MATERIAL FOR THE TASK Block Start

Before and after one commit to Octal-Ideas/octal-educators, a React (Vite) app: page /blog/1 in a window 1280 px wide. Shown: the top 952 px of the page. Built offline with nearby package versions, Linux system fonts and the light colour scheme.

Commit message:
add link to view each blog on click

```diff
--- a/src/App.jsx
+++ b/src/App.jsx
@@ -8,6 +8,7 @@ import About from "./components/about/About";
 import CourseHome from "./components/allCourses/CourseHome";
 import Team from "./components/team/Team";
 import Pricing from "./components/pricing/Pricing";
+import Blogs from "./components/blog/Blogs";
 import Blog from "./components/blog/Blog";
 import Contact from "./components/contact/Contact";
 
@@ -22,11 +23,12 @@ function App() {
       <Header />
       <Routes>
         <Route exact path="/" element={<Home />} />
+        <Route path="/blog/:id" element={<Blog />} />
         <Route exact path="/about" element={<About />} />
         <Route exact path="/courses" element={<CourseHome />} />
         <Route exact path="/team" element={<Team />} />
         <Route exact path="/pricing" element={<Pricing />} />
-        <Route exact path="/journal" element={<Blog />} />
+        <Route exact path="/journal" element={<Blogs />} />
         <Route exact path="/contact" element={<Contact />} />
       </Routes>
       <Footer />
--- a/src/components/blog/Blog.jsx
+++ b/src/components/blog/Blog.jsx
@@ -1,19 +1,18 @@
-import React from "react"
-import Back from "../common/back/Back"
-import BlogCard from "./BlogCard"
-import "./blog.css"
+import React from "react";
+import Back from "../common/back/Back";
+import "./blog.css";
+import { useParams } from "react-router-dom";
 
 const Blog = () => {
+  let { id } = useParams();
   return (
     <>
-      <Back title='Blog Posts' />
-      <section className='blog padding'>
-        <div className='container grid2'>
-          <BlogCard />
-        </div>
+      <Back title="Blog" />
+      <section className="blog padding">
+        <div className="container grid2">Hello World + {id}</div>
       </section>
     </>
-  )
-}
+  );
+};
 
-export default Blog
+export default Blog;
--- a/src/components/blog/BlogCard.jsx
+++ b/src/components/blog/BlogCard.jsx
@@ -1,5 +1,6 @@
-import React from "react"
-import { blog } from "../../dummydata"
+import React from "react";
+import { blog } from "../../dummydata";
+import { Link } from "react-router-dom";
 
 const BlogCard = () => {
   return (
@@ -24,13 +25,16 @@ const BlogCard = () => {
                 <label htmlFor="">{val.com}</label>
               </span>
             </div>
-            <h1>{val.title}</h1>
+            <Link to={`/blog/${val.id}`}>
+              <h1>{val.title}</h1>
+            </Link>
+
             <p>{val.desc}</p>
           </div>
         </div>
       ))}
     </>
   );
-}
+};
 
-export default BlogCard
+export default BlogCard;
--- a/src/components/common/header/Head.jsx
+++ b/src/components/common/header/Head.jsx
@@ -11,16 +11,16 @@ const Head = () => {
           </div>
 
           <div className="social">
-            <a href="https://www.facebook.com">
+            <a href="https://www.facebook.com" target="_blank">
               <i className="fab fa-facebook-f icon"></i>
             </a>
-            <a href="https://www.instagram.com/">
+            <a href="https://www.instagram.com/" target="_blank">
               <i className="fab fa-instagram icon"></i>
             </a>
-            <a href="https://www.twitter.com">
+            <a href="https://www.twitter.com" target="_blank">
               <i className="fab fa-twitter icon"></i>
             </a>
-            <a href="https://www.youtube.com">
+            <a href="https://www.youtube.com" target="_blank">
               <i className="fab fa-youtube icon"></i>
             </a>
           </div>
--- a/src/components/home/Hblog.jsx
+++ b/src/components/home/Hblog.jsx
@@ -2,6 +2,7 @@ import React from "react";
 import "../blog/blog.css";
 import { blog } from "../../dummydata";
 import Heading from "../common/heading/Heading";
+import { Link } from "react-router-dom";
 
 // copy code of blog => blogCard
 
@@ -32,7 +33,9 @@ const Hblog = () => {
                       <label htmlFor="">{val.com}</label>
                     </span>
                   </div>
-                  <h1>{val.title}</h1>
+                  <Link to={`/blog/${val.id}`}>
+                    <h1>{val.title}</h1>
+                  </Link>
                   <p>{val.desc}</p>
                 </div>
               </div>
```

MATERIAL FOR THE TASK Block End

- TASK OBJECTIVE: For the word "title", tally the lines of the listing that include it and give the number alone.

- RESPONSE BOX: 6